To place the problem of condition monitoring in structures into an overall perspective and to highlight the growing need for guided wave condition monitoring strategies, it is important to note that the past decade of theoretical and applied experience in structural health monitoring has yielded two overarching conclusions. First, from a theoretical perspective, it has become accepted that transducer design must focus on distributed, localized measurements at critical members and attachment points. This is because of the low sensitivity of global measurements, such as mode shapes and natural frequencies, to degradation of any kind. Secondly, extensive experience from applied research and demonstration projects has indicated that a successful transducer must incorporate all following requirements: low unit cost, easy installation and wide applicability; high sensitivity and high S/N ratios; low power consumption; capability for wireless operation or remote interrogation; and long-term durability

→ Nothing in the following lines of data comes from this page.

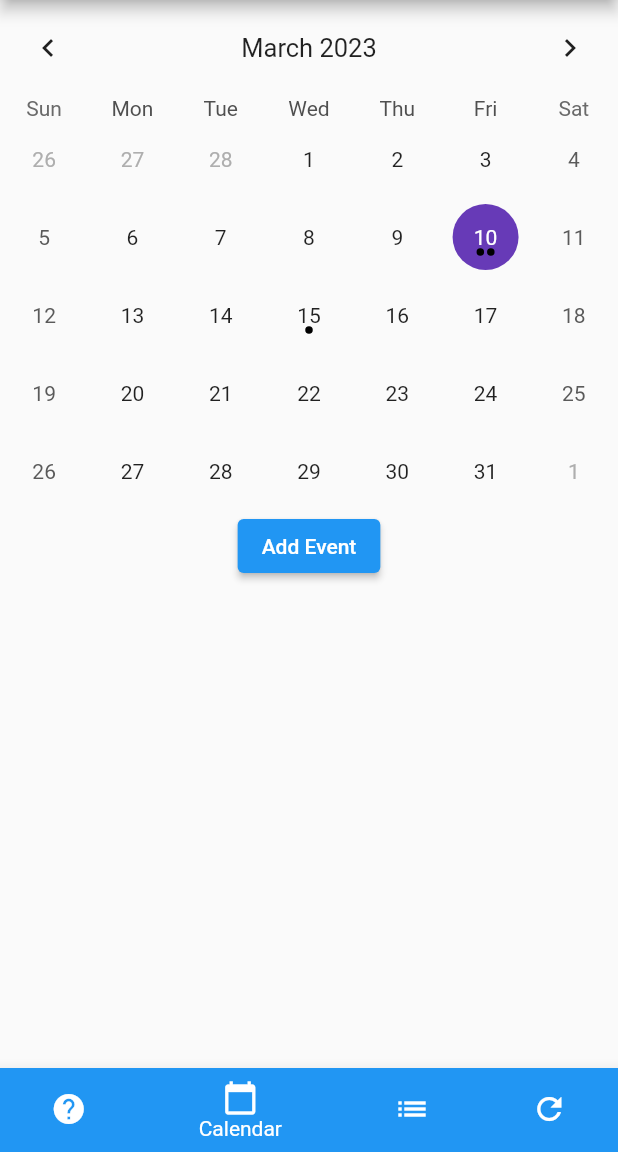
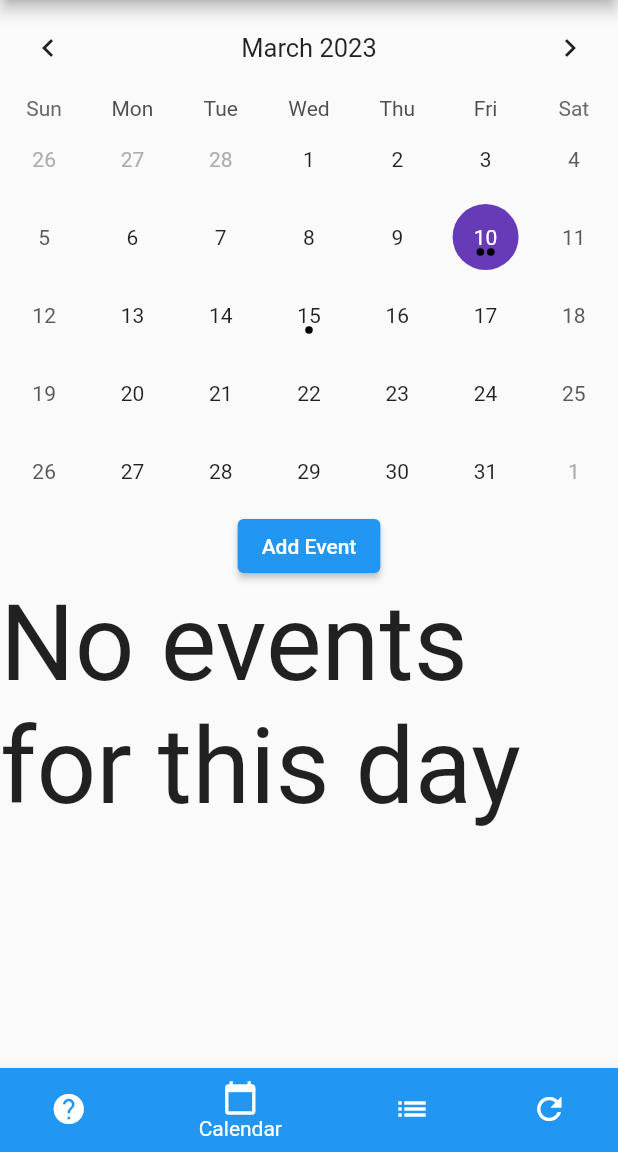
Before and after one commit to fengfengfengtothecode/event_organizer, a Flutter app: the screen it shows after launch, item 2 of the bottom bar chosen, on a phone screen of 412 x 824 dp, the part 84-1236 px from its top. Run offline on Flutter 3.47's test engine with Material 2 defaults, Android fonts, the phone set to English and light mode, and no system bars; drawn by our look-alikes of table_calendar; our stand-ins replace shared_preferences.

```diff
--- a/lib/main.dart
+++ b/lib/main.dart
@@ -1,5 +1,3 @@
-import 'dart:math';
-
 import 'package:flutter/material.dart';
 import 'package:table_calendar/table_calendar.dart';
 
@@ -100,11 +98,11 @@ class _CalendarViewState extends State<CalendarView>
   late DateTime _selectedDay;
   Map<DateTime, List<Event>> _events =  <DateTime, List<Event>>{
     DateTime.utc(2023, 3, 10): [
-      Event(title: 'TEST', description: 'TEST', date:  DateTime.utc(2023, 3, 10),),
-      Event(title: 'TESTB', description: 'TEST', date:  DateTime.utc(2023, 3, 10),),
+      Event(title: 'TEST', description: 'TEST', date:  DateTime.utc(2023, 3, 10),index:1),
+      Event(title: 'TESTB', description: 'TEST', date:  DateTime.utc(2023, 3, 10),index:2),
     ],
     DateTime.utc(2023, 3, 15): [
-      Event(title: 'TESTC', description: 'TEST', date:  DateTime.utc(2023, 3, 15),),
+      Event(title: 'TESTC', description: 'TEST', date:  DateTime.utc(2023, 3, 15),index:1),
     ],
   };
   @override
@@ -148,23 +146,41 @@ class _CalendarViewState extends State<CalendarView>
     );
   }
 
+  void _routeToDetail(){
+        // Navigator.of(context).push();
+  }
+
   Widget _buildEventList() {
     final events = _events[_selectedDay];
     if (events == null || events.isEmpty) {
       return Center(
-        child: Text('No events for this day'),
+        child: Text('No events for this day', textScaleFactor: 5,),
       );
     }
-    return ListView.builder(
-      itemCount: events.length,
-      itemBuilder: (context, index) {
-        final event = events[index];
-        return ListTile(
-          title: Text(event.title),
-          subtitle: Text(event.description),
-        );
-      },
+    return Container(
+      child: Column(
+      children:[
+        Text('There are '+events.length.toString()+' events today!',
+        textScaleFactor: 5,),
+        ElevatedButton(
+          onPressed: () {
+            _addEvent(context);
+          },
+          child: Text("View Events"),
+        ),
+    ]
+      )
     );
+    //   ListView.builder(
+    //   itemCount: events.length,
+    //   itemBuilder: (context, index) {
+    //     final event = events[index];
+    //     return ListTile(
+    //       title: Text(event.title),
+    //       subtitle: Text(event.description),
+    //     );
+    //   },
+    // );
   }
   CalendarBuilders _calendarBuilder() {
     return CalendarBuilders(
@@ -184,7 +200,6 @@ class _CalendarViewState extends State<CalendarView>
       },
     markerBuilder: (context, date, events) {
     final eventCount = _events[date]?.length ?? 0;
-    final markers = <Widget>[];
     if (eventCount > 0) {
       return ListView.builder(
           shrinkWrap: true,
@@ -256,6 +271,7 @@ class _CalendarViewState extends State<CalendarView>
           },
           child: Text("Add Event"),
         ),
+        _buildEventList(),
       ],
     );
   }
--- a/lib/model/event.dart
+++ b/lib/model/event.dart
@@ -2,11 +2,13 @@ class Event {
   final String title;
   final String description;
   final DateTime date;
+  final int index;
 
   Event({
     required this.title,
     required this.description,
     required this.date,
+    required this.index,
   });
 
   Map<String, dynamic> toJson() {
@@ -14,6 +16,7 @@ class Event {
       'title': title,
       'date': date.toIso8601String(),
       'description': description,
+      'index': index,
     };
   }
 
@@ -21,6 +24,8 @@ class Event {
     return Event(
         title: json['title'],
         date: DateTime.parse(json['date']),
-        description: json['description']);
+        description: json['description'],
+        index: json['index']
+    );
   }
 }
```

Transducers for condition monitoring of structures based on guided wave interrogation principles, such as Rayleigh-Lamb wave transducers, address in principle both sets of concerns. However, transducers based on conventional piezoceramics do not meet all the necessary requirements. To address this need, it is proposed to develop an interdigitated Rayleigh-Lamb wave transducer based on polyvinyldine fluoride (PVDF) piezoelectric polymer films. The successful demonstration of such a transducer will combine the attractive approaches of ultrasonic guided wave testing and the highly evolved capabilities of interdigitated electrodes (IDEs) developed for RF SAW devices or high field, high force pizeoceramic actuators, with the highly desirable properties of PVDF films for structural monitoring. This will significantly enlarge the choice of piezoelectric materials available for maintaining the performance of the nation's infrastructure components.